Under this context, the EU mission has been badly needed, and their findings echo the MFRR’s own investigation. “The delegation experienced a climate of hostility, distrust and deep polarization in the country, which eroded trust in and between various public bodies,” said the leader of the mission, Dutch MEP Sophie In’t Veld. Although she observed “that the public institutions overall work well … Many of our interlocutors expressed concerns or described pressure on public institutions and the media by the government, including through smear campaigns, slander, criminal investigations as well as strategic lawsuits against public participation (SLAPPs).”

In’t Veld also spoke of the significance of the funding situation of the STA, which she described as “now in a dire situation.” She said that it is time for “the government to fully implement the judgment by the Supreme Court and take steps to allow its standard operation, including the resumption of financing without further delay.”

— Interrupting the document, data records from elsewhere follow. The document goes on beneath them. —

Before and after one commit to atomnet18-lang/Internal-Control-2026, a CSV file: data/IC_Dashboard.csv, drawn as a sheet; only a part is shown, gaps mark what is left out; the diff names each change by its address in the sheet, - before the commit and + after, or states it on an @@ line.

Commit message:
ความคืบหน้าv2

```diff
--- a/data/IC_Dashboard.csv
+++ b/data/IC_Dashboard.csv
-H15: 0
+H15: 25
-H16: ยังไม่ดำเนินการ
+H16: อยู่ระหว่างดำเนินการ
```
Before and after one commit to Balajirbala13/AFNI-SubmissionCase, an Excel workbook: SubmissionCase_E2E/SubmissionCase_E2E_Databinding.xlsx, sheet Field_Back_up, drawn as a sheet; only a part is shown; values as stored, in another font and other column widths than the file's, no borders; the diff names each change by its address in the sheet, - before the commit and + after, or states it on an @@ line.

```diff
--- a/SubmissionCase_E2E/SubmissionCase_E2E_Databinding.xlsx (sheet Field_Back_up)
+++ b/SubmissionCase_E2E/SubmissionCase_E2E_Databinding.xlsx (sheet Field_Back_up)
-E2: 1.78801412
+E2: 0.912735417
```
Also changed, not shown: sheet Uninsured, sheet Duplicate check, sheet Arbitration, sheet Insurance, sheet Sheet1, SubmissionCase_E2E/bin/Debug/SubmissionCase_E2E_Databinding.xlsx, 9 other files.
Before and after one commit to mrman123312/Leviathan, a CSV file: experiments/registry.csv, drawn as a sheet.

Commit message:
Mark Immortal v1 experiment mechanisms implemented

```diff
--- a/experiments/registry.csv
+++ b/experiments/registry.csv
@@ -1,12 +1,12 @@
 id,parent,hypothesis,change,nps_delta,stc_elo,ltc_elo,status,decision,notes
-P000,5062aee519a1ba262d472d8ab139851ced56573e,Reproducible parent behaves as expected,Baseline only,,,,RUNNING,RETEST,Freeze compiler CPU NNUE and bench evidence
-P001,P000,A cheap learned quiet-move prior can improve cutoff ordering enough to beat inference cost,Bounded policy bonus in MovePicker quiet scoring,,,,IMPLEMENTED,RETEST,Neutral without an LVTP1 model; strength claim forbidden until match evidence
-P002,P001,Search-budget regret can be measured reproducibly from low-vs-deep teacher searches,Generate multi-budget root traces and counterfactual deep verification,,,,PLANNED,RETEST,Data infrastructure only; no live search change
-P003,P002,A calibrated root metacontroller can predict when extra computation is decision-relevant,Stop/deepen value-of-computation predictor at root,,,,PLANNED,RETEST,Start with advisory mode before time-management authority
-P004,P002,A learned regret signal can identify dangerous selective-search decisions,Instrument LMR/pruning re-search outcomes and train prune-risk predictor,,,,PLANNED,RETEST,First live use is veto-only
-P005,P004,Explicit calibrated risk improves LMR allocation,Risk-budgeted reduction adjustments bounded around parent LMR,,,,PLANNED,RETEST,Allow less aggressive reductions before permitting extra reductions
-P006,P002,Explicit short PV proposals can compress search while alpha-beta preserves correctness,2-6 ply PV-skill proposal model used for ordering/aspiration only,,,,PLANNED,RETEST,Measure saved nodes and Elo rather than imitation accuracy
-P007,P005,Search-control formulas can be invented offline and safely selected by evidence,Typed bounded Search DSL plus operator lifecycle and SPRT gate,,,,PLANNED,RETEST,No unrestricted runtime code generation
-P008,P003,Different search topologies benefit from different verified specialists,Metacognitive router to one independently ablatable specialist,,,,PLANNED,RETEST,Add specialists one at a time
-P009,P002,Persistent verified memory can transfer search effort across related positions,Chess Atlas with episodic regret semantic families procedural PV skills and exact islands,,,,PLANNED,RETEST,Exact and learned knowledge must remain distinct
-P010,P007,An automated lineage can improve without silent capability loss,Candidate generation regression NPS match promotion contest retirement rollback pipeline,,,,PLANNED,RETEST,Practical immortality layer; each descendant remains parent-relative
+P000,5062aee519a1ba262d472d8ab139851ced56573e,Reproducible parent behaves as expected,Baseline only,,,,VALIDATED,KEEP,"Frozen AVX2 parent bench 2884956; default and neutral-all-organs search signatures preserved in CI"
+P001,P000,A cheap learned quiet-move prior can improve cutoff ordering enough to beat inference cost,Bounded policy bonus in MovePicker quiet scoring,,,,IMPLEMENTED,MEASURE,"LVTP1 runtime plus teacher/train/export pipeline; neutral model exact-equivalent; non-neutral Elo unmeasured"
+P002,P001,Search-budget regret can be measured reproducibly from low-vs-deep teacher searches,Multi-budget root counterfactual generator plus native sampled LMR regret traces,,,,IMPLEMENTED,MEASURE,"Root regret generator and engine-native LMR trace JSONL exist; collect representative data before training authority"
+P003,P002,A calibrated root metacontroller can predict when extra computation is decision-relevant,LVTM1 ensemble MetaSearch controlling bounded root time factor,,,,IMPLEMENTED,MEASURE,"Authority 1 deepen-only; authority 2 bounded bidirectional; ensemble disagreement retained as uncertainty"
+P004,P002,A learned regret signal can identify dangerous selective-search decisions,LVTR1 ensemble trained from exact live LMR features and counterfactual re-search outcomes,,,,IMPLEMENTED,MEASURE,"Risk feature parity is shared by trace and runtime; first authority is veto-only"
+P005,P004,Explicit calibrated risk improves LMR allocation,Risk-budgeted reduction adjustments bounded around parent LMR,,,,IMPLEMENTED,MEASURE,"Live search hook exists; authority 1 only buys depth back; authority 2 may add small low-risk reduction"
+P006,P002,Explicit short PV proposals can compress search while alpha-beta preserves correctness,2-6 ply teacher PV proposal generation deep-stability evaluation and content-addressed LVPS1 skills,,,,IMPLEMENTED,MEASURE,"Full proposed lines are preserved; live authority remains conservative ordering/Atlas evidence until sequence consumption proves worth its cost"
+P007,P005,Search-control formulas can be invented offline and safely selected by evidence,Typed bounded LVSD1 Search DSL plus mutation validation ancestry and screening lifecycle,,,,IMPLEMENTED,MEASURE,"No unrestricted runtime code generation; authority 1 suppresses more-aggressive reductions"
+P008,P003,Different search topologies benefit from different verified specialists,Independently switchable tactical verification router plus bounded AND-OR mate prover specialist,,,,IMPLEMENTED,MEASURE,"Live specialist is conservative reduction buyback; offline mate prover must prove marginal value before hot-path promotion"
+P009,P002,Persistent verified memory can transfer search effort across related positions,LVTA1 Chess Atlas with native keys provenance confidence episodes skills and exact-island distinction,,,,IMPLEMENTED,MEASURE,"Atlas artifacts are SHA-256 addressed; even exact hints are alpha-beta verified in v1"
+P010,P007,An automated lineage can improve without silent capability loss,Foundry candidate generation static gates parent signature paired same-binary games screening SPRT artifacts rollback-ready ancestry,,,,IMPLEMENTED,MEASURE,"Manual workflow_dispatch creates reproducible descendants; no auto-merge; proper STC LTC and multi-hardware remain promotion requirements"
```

PMA is encouraged by the EU’s strong message to Janša and the Slovenian government. Initial indications, however, are that it will not be taken seriously. Janša responded to the mission by attacking In’t Veld on Twitter using an anti-Semitic, far-right conspiracy which has since been deleted. This tactic, often used against journalists, only stirs up animosity and increases the threat of real-life attacks.

The Slovenian Government is acting with brazen disregard for media freedom and the importance of independent public media for the health of its democracy. They must heed the EU mission’s message, and ensure the independence, security, and integrity of STA and RTV SLO. It is predicted STA can only continue for a further few months without funding. Meanwhile, Slovenia is a test for the EU, who recently affirmed their commitment to the importance of a free and independent media. Stronger action could be necessary.


Header image: Building of RTV Slovenia (Television’s part). Credit: Pv21 / Creative Commons